  • Guest
Aldehydes from carboxylic acids
« on: May 02, 2002, 12:18:00 PM »
Hi bees,
nice work from Chemical Communications without using complex hydrides:

New Pd-catalyzed selective reduction of carboxylic acids to aldehydes

Abstract:
A catalyst generated in situ from palladium acetate and tricyclohexylphosphine efficiently catalyzes the reduction of carboxylic acids with sodium hypophosphite in the presence of pivalic anhydride to give aldehydes with high selectivity. The low cost and convenient handling of the reagents makes this process a valuable alternative to hydrogenations and metal hydride reductions.

Experimental:
Synthesis of 4-acetamidobenzaldehyde (3h): A 100 mL flask was charged with 4-acetamidobenzoic acid (1h) (1.79 g, 10.0 mmol), potassium phosphate (2.12 g, 10.0 mmol) and sodium hypophosphite monohydrate (1.59 g, 15.0 mmol). The reaction vessel was purged with argon and degassed THF (50 mL) was added. Then, a solution of palladium acetate (67.3 mg, 0.30 mmol) and tri-cyclohexylphosphine (196 mg, 0.70 mmol) in THF (10 ml), pivalic anhydride (4.65 g, 25 mmol) and finally water (1 mL) were added by syringe and the reaction mixture was stirred at 60 °C overnight. After removal of the volatiles in vacuo, the residue was filtered through silica gel using hexane–MTBE (MTBE = tert-butyl methyl ether) gradient as eluent. The compound was eluted with 50% MTBE in hexane.
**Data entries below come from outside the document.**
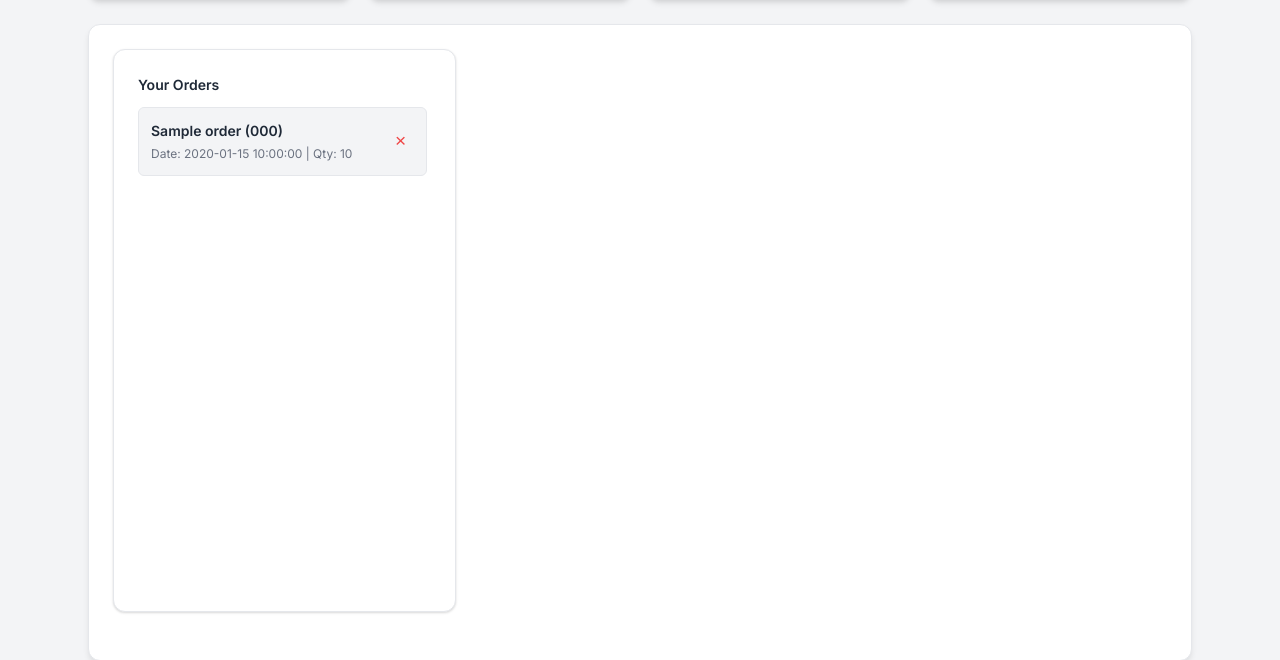
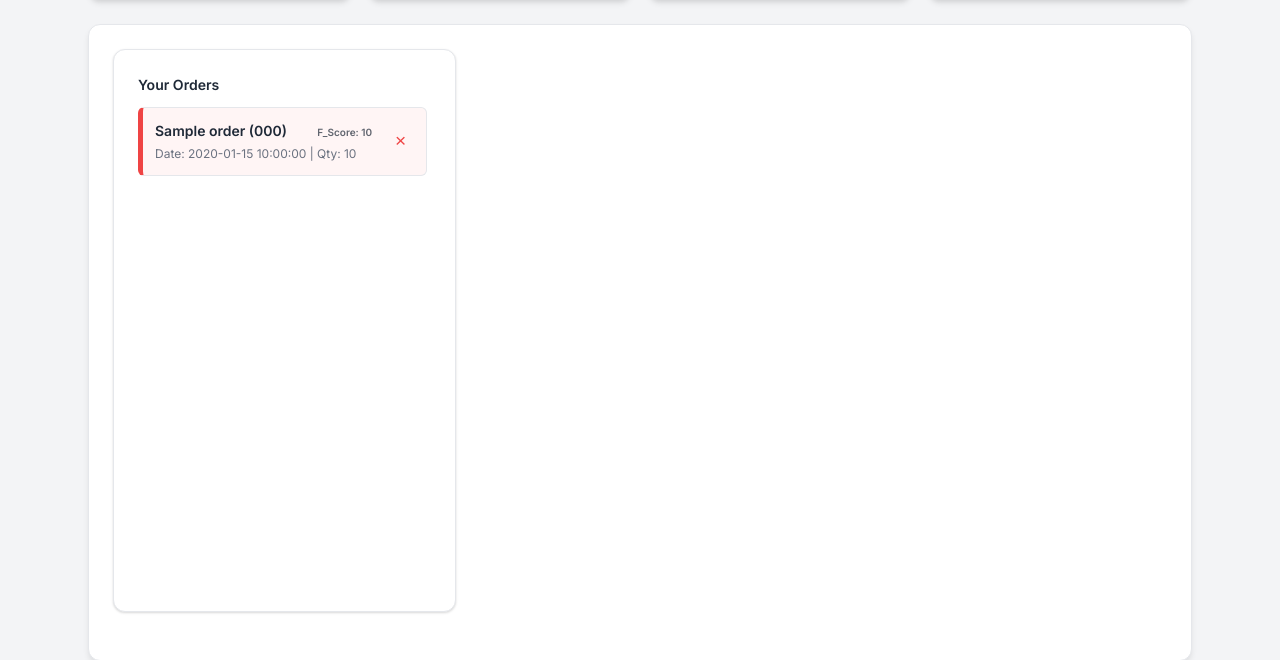
Before and after one commit to rahulpraj10/stock_tracker_v2, a Flask app: page /paper_trading in a window 1280 px wide. Shown: the part 430-1090 px from the top of the page. Run offline with Flask 3, Linux system fonts and the light colour scheme; the visitor is signed in with stand-in values (Sample User, id 1); a database or web service that is not in the repository returns one stand-in record (values such as "Sample title"); data that the repository does not hold is empty; a map, chart or similar area stays blank; some libraries are stand-ins or nearby versions.

Commit message:
Fixed stale data for indices color. Added Fundamnetal dummy score basis orders page coloring

```diff
--- a/app.py
+++ b/app.py
@@ -180,11 +180,9 @@ INDICES_MAP = {
 }
 
 INDICES_Performance = dict.fromkeys(INDICES_MAP, 0)
-data1 = None
 @app.route('/', methods=['GET', 'POST'])
 @login_required
 def index():
-    global data1
     # Filter parameters
     sc_code_filter = request.args.get('sc_code', '').strip()
     sc_name_filter = request.args.get('sc_name', '').strip()
@@ -272,9 +270,8 @@ def index():
         conn.close()
 
     tickers = list(INDICES_MAP.values())
-    if data1 is None:
-        data1 = yf.download(tickers, period="5d", group_by='ticker', auto_adjust=True)
-        print('Running Again')
+    data1 = _get_all_index_data()
+
     for name, ticker in INDICES_MAP.items():
         try:
             # Slicing a MultiIndex DataFrame: data[ticker]
@@ -485,11 +482,16 @@ def paper_trading():
         cur = conn_orders.cursor()
 
         if is_postgres:
-            cur.execute('SELECT * FROM orders WHERE username = %s ORDER BY created_at DESC', (current_user.id,))
+            cur.execute('SELECT *, FLOOR(RAND() * (100 - 20 + 1)) + 20 AS score FROM orders WHERE username = %s ORDER BY created_at DESC', (current_user.id,))
         else:
-            cur.execute('SELECT * FROM orders WHERE username = ? ORDER BY created_at DESC', (current_user.id,))
+            cur.execute('SELECT *, abs(random() % 100) + 1 AS score FROM orders WHERE username = ? ORDER BY created_at DESC', (current_user.id,))
 
         orders = cur.fetchall()
+        print(len(orders))
+        # Get scores from tinyb,
+        # Run a scan of all unique SC_CODE in orders. Cheeck if all those SC_CODES are present in tiny DB
+        # For code which are not present, call function to generate code and push to tiny db
+        # Then download all score and proceed
         cur.close()
     except Exception as e:
         print(f"Error fetching orders: {e}")
@@ -1053,6 +1055,13 @@ def _get_all_sectors_data(start_date):
     data = yf.download(tickers, start=start_date, group_by='ticker', auto_adjust=True)
     return data
 
+@lru_cache(maxsize=32)
+def _get_all_index_data():
+    tickers = list(INDICES_MAP.values())
+    print('Called YF')
+    data = yf.download(tickers, period="5d", group_by='ticker', auto_adjust=True)
+    return data
+
 
 @app.route('/api/sectors/all/history')
 @login_required
--- a/templates/paper_trading.html
+++ b/templates/paper_trading.html
@@ -57,6 +57,25 @@
         border-color: var(--primary-color);
         box-shadow: 0 2px 4px rgba(0, 0, 0, 0.05);
     }
+
+    .score-green {
+        border-left: 5px solid #10b981 !important;
+        background-color: rgba(16, 185, 129, 0.05) !important;
+    }
+
+    .score-yellow {
+        border-left: 5px solid #f59e0b !important;
+        background-color: rgba(245, 158, 11, 0.05) !important;
+    }
+
+    .score-red {
+        border-left: 5px solid #ef4444 !important;
+        background-color: rgba(239, 68, 68, 0.05) !important;
+    }
+
+    .order-card.score-green:hover { border-color: #10b981; }
+    .order-card.score-yellow:hover { border-color: #f59e0b; }
+    .order-card.score-red:hover { border-color: #ef4444; }
 
     .order-info {
         flex: 1;
@@ -259,9 +278,22 @@
             <div class="order-list">
                 {% if orders %}
                 {% for order in orders %}
-                <div class="order-card" onclick="loadChart({{ order.id }}, '{{ order.sc_name }}')">
+                    {# Logic to determine color class based on score #}
+                    {% set score_class = "" %}
+                    {% if order.score > 75 %}
+                        {% set score_class = "score-green" %}
+                    {% elif order.score < 50 %}
+                        {% set score_class = "score-red" %}
+                    {% else %}
+                        {% set score_class = "score-yellow" %}
+                    {% endif %}
+
+                    <div class="order-card {{ score_class }}" onclick="loadChart({{ order.id }}, '{{ order.sc_name }}')">
                         <div class="order-info">
+                            <div style="display: flex; justify-content: space-between; align-items: center; margin-right: 15px;">
                                 <h4>{{ order.sc_name }} ({{ order.sc_code }})</h4>
+                                <span style="font-size: 10px; font-weight: bold; opacity: 0.7;">F_Score: {{ order.score }}</span>
+                            </div>
                             <p>Date: {{ order.order_date }} | Qty: {{ order.quantity }}</p>
                         </div>
                         <form action="{{ url_for('delete_order', order_id=order.id) }}" method="POST"
--- a/templates/strategies.html
+++ b/templates/strategies.html
@@ -423,6 +423,9 @@
                 </thead>
                 <tbody>
                     {% for stock in v1_cache.data %}
+                        {# Filter logic: Only show rows where Bottom 2 Price is >= the input min_price #}
+                        {% set min_p = request.args.get('min_price', '0') | float %}
+                        {% if stock.Bottom2_Price | float >= min_p %}
                         <tr class="clickable-row" onclick='openChartModal("{{ stock.SC_CODE }}", "{{ stock.SC_NAME }}")'>
                             <td>{{ stock.SC_CODE }}</td>
                             <td>{{ stock.SC_NAME }}</td>
@@ -438,6 +441,7 @@
                             <td>{{ stock.Bottom2_Price }}</td>
                             <td>{{ stock.Prominence_Pct }}%</td>
                         </tr>
+                        {% endif %}
                     {% endfor %}
                 </tbody>
             </table>
```
Lines whose indentation alone changed are shown as unchanged.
After removal of the volatiles and crystallization of the residue from hexane, 4-acetamidobenzaldehyde 3h (1.14 g, 69 %) was obtained as colorless crystals.

Chem.Comm. 2002, 836-837

karl

  • Guest
There was an old method of using the calcium salt ...
« Reply #1 on: May 06, 2002, 12:14:00 PM »
There was an old method of using the calcium salt of a benzoic acid with calcium formate to obtain the corresponding aldehyde, also the Rosemund or somthing reduction effectively did the same thing with the corresponding acid chloride of the carboxylic acid. Does this seem to use less exotic compounds? Quite interesting though